• Championing the ethical discourse in traditional, modern, and contemporary Communication, especially in new media initiatives like artificial intelligence in relevant circles.
• Redesigning the strategies and procedures of attaining the objectives of CEPACS.
CEPACS is the French acronym for: Comité Episcopal Panafricain Pour les Communications Sociales or, in English – Pan-African Episcopal Committee for Social Communications. It was established by the Symposium of Episcopal Conferences of Africa and Madagascar (SECAM) to help the bishops implement the Pastoral Instruction Communio et Progressio (“Unity Advancement,” ordered by the Second Vatican Council) which declared that communication is a gift from God and an authentic tool for evangelisation and confirmed the importance of managing it. According to Bishop Badejo, CEPACS is an outcome of the bishops’ meeting that took place at Ibadan, Nigeria from November 28 – December 2, 1973.
That meeting was inspired by the Pontifical Council for Social Communications (now known as the Dicastery for Communication), and it produced far-reaching conclusions and recommendations. The President of CEPACS said the Pan-African Episcopal Committee for Social Communications has a membership of eight bishops, representing the 8 regions under which the Church in Africa is configured. (The initial proposal of SECAM being “five or six bishops”). “It has one sub-committee; the Screening Sub-Committee for Media Projects. CEPACS functions mainly through the assistance of media experts and regional coordinators, who are also to manage regional media secretariats, set up to serve the bishops of their respective regions.
The bishops’ committee is to meet at least once a year.” The present President, Most Rev. Badejo, was appointed in 2016, after a 12 -year lull in the activities of CEPACS during which the Archbishop of Accra, Charles Palmer Buckle, who was then a member of the Standing Committee of SECAM, helped to set up CANAA as a news agency for Africa.
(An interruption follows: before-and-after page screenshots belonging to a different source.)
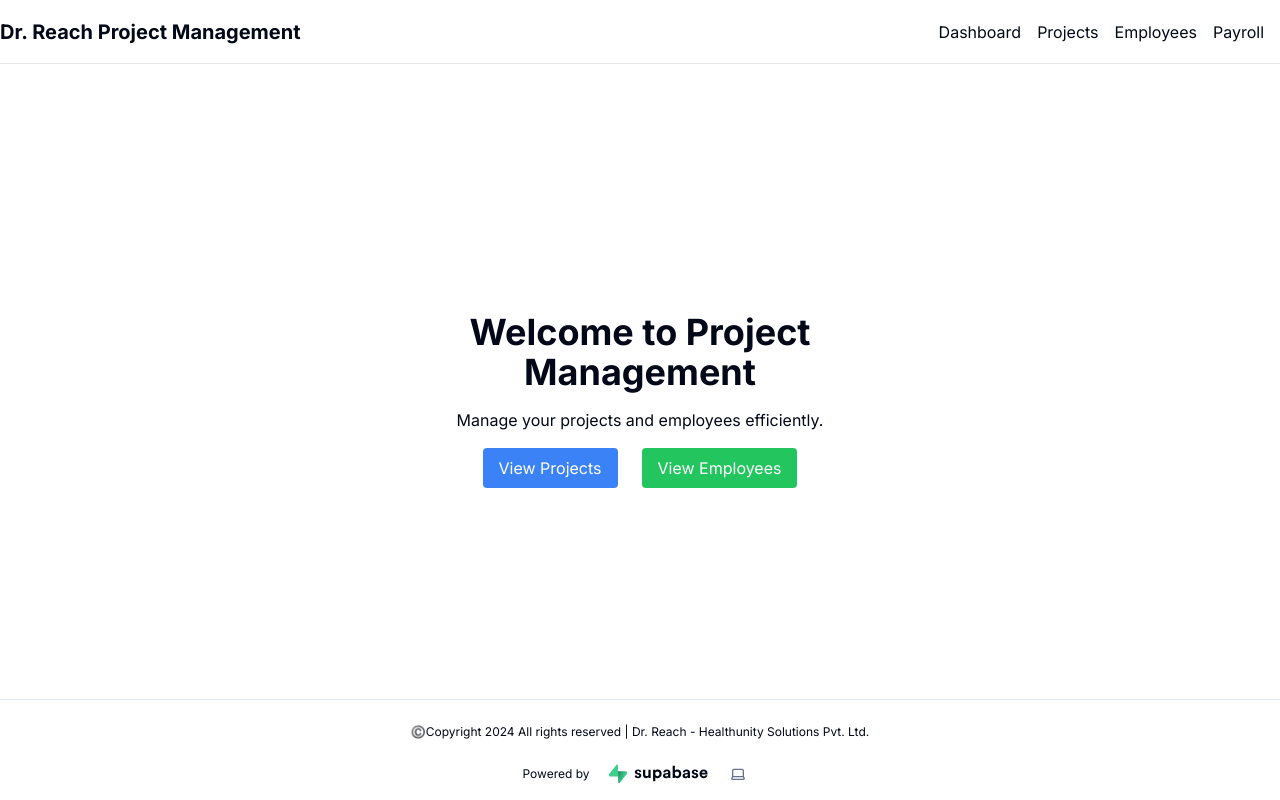
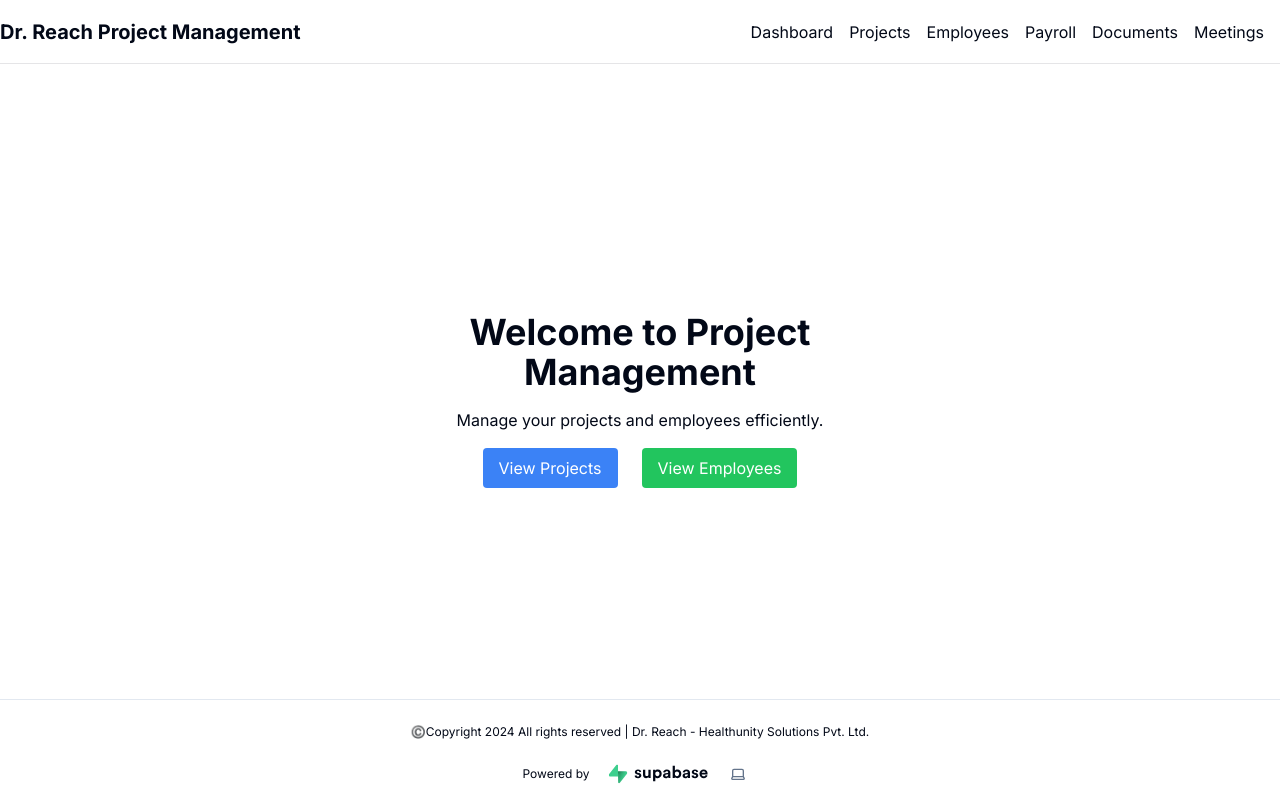
Before and after one commit to OrgDrReach/dreach-project-management, a Next.js app: page / in a window 1280 px wide. Built offline with nearby package versions, Linux system fonts and the light colour scheme.

Commit message:
feat ✨: Added navigation links to Documents and Meetings folders.
- Added links for Documents and Meetings folders navigation.

```diff
--- a/app/layout.tsx
+++ b/app/layout.tsx
@@ -53,6 +53,8 @@ export default function RootLayout({
 										</a>
 										<a href="/employees" className="mr-4">Employees</a>
 										<a href="/payroll" className="mr-4">Payroll</a>
+										<a href="/documents" className="mr-4">Documents</a>
+										<a href="/meetings" className="mr-4">Meetings</a>
 									</div>
 								</div>
 							</nav>
```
CANAA eventually yielded ground for ACI, a better funded news agency working for the Church in Africa and set up by the EWTN. Due to lack of funds and an executive secretary, Bishop Badejo, supported by the Nigerian Bishops’ Conference, nevertheless tried to revive the functions of CEPACS, supporting professional communication groups like Signis Africa (composed of the defunct UNDA and OCIC which merged in the year 2000) and UCAP (which still subsists in Nigeria) and representing SECAM at meetings and international events.
He was appointed member of the Dicastery for Communications in December, 2021. A landmark achievement in this period is the agreement which the CEPACS President signed on behalf of SECAM with APO, a leading Pan African communications consultancy and press release distribution service. It is an organisation which assists private and public entities in projecting their reputation and increasing their media reach across the world. APO has since provided training for media professionals from Africa and given massive publicity to news from all over Africa. The prelate said the mandate received from SECAM required CEPACS to engage in all matters concerning the Catholic Church’s activities in the realm of media in Africa and Madagascar – press, radio, television, video, traditional, group media, new forms of media, etc. as well as in training, advocacy and support of associations of media professionals.
The vision of the bishops, at that time, is still incredibly relevant today. “To fulfil its mandate, CEPACS was to work through the regional offices of communication, to animate, encourage, and co-ordinate Church media activities at all levels – national, regional and continental. CEPACS would also promote the Christian dimension in the use of all media in society and in evangelisation, which includes the promotion of the whole person. It should try to establish good relationship with media professionals, and organisations within and outside of Africa, Christian and secular ones,” he stated.